The group is comprised of a maximum of 6 people that discuss relational and life issues, as well as practice mindfulness together in an intimate setting. Members listen to each other and openly provide feedback and support. These interactions give members an opportunity to be understood and listened to in ways they may not have experienced at other times in their lives. Within the group, it is safe for members to try new ways of being with others and learn how their old interaction style(s) may have limited their success in relationships. The content of group sessions is confidential; members agree not to identify other members or what is discussed outside of group.

Inside Brian's Office

What to Expect in Your First Group Therapy Session

The first session consists of an introduction from all members and a short statement about what each person expects to get or has gotten from the group experience. You will hear the “rules” of the group; such as confidentiality and an agreement that members not be in contact outside the group. These guidelines protect the integrity of the group and provide for safety and confidentiality. Prior to joining the group, I meet with new members to ensure that their needs will be met by the group.

There are five key ways that mindfulness training increases physical and mental health:

  1. It strengthens the immune system and physiological responses to stress and negative emotions.
  2. It improves social relationships with family and strangers.
  3. It reduces stress, depression, and anxiety and increased well-being and happiness.
  4. It increases openness to experience, conscientiousness, and agreeableness and reduced negative associations with neuroticism.
  5. It leads to greater psychological mindfulness, which include an awareness that is clear, nonconceptual, and flexible; a practical stance toward reality; and present attention to the individual’s consciousness and awareness.

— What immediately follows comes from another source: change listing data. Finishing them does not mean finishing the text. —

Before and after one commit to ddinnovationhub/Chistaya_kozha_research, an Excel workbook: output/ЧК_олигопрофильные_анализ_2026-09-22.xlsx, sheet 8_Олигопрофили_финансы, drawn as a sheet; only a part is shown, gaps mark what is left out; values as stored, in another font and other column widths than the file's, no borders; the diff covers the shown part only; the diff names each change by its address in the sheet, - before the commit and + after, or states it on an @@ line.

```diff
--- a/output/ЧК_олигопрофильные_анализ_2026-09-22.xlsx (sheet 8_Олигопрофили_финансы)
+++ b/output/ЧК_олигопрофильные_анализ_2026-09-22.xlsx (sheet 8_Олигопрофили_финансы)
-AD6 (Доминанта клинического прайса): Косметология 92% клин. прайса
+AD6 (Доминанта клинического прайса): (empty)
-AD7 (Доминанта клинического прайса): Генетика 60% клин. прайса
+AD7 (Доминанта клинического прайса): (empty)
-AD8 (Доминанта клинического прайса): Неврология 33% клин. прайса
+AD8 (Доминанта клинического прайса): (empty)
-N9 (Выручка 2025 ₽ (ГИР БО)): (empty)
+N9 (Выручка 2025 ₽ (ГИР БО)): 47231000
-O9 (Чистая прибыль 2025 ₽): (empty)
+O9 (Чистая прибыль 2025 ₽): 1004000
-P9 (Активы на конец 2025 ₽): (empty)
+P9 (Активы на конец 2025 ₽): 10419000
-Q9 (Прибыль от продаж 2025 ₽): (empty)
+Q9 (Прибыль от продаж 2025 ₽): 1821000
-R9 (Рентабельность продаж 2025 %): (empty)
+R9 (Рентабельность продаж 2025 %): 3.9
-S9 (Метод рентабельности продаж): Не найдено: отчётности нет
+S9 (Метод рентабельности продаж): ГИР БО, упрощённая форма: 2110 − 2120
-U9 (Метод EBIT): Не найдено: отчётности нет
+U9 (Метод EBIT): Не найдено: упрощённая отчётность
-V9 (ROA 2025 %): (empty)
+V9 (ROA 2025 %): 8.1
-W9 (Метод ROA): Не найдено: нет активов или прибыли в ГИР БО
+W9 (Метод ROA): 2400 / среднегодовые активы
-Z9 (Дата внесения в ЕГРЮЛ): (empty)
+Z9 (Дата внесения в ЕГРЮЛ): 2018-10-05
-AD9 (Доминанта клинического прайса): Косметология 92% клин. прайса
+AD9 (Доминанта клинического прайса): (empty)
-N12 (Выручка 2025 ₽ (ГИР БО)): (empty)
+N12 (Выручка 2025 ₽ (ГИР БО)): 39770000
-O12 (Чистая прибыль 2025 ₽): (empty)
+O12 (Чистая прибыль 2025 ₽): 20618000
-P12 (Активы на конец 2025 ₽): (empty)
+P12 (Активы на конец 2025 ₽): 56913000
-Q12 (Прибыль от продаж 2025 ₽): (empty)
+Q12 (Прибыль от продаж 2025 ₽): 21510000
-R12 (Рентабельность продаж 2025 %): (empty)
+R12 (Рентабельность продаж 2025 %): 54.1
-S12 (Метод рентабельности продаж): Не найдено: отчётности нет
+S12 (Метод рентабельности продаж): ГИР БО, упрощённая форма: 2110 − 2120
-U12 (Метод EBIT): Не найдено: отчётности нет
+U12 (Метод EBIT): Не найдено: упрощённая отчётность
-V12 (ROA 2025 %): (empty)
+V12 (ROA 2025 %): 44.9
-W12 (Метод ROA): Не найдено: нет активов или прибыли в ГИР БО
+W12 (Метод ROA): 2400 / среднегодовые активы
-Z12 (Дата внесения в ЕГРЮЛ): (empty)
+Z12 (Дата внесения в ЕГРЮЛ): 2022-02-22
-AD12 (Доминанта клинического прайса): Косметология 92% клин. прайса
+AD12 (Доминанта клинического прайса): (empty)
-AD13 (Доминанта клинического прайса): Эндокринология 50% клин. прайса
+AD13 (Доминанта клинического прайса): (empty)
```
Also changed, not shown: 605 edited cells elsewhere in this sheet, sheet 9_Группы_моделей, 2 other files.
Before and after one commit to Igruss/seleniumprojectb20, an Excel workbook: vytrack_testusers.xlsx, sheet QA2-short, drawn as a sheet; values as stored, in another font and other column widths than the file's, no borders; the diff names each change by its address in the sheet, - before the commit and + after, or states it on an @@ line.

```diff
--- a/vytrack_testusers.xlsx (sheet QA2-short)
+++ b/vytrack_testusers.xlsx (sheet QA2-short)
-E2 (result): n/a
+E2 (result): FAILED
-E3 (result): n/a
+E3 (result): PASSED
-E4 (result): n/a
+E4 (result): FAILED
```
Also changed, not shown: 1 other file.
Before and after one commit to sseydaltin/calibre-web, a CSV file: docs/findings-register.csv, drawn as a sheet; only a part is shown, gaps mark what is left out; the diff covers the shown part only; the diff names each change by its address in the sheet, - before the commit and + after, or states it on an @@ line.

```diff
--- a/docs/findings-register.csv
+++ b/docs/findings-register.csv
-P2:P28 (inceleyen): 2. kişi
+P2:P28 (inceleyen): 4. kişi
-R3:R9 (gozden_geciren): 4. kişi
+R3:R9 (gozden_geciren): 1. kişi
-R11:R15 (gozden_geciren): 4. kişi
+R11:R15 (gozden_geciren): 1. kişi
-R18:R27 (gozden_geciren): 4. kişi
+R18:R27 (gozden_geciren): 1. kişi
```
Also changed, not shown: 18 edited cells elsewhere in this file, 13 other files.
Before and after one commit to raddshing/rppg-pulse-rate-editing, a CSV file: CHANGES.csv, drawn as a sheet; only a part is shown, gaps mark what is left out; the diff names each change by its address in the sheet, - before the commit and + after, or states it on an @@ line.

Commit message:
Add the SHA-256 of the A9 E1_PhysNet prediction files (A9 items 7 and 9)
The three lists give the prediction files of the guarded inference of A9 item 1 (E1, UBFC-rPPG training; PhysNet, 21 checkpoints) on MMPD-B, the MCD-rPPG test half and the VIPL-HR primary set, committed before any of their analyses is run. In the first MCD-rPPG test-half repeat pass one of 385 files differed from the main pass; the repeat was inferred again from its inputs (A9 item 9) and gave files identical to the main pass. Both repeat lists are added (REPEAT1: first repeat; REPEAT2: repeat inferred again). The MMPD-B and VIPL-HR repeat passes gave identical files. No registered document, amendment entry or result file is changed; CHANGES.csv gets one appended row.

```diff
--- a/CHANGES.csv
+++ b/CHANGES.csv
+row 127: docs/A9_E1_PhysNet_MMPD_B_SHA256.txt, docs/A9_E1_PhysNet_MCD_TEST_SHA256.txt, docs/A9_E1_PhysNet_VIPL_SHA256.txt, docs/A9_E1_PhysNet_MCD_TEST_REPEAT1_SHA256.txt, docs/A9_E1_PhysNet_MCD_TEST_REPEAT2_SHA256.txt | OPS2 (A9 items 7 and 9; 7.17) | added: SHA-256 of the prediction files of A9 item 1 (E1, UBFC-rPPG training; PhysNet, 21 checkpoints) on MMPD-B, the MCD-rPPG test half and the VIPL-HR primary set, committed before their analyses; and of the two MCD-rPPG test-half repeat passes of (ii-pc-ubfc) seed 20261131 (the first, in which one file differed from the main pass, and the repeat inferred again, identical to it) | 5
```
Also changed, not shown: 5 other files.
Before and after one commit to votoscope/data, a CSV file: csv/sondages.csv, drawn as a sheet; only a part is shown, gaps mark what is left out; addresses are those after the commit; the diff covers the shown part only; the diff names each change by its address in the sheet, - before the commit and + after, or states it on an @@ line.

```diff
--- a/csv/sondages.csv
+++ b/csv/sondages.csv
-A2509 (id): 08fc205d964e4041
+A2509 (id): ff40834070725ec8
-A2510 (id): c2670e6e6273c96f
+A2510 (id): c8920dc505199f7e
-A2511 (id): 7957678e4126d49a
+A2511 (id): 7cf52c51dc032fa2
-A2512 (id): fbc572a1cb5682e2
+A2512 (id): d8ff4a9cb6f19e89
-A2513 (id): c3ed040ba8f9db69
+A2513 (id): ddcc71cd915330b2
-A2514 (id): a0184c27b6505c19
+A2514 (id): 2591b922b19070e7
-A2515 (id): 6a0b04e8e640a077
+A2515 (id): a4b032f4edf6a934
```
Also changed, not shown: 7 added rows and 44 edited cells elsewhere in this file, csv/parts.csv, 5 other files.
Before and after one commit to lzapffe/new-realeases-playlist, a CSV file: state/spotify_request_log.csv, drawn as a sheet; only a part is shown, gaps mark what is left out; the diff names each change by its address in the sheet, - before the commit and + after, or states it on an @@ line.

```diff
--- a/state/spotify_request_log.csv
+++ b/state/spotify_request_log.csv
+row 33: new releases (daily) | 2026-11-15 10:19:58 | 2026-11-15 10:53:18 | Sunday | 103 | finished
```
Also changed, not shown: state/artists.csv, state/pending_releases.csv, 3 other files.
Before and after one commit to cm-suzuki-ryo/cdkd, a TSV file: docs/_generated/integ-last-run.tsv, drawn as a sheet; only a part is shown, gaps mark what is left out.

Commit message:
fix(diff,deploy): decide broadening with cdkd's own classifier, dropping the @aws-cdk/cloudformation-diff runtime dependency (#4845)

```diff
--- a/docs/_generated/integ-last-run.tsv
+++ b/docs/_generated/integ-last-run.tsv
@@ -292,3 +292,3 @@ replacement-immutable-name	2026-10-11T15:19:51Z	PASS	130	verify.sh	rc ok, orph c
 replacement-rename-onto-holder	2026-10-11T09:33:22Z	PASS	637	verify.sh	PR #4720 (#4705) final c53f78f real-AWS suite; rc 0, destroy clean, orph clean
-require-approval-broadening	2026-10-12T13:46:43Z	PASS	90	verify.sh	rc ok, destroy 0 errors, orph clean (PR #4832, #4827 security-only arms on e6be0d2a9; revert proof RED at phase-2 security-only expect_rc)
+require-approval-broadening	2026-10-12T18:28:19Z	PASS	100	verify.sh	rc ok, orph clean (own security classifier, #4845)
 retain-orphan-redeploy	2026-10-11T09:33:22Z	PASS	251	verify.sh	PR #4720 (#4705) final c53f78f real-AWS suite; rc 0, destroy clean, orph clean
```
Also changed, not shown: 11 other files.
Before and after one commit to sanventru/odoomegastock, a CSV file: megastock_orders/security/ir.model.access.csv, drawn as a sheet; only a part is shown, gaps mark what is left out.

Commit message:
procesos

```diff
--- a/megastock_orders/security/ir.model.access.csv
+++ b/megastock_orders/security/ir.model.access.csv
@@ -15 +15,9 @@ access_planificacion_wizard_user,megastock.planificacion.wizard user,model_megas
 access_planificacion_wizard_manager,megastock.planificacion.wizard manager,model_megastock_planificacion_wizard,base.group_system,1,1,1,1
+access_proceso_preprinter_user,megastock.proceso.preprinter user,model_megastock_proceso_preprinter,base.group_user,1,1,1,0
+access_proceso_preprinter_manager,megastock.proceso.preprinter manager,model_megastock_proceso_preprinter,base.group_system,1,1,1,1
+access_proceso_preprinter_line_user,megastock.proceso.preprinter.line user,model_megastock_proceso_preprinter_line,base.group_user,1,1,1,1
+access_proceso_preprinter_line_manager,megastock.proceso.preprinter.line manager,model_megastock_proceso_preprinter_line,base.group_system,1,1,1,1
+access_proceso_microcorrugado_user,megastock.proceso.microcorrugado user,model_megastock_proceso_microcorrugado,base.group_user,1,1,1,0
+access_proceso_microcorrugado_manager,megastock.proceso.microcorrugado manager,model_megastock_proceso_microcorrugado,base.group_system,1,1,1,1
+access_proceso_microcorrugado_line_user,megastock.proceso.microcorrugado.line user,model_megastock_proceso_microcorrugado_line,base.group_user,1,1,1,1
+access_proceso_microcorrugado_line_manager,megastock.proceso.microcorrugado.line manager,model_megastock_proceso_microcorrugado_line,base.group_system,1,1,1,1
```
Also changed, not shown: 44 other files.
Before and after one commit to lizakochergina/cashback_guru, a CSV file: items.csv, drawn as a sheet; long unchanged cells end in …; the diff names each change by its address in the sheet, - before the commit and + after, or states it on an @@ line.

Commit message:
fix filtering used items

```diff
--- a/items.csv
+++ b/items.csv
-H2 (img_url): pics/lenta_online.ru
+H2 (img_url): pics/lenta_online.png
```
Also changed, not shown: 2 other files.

“Doing and Being: Mindfulness, Health, and Quiet Ego Characteristics among Buddhist Practitioners,” 2011 research article in the Journal of Happiness Studies (12(4): 575-589).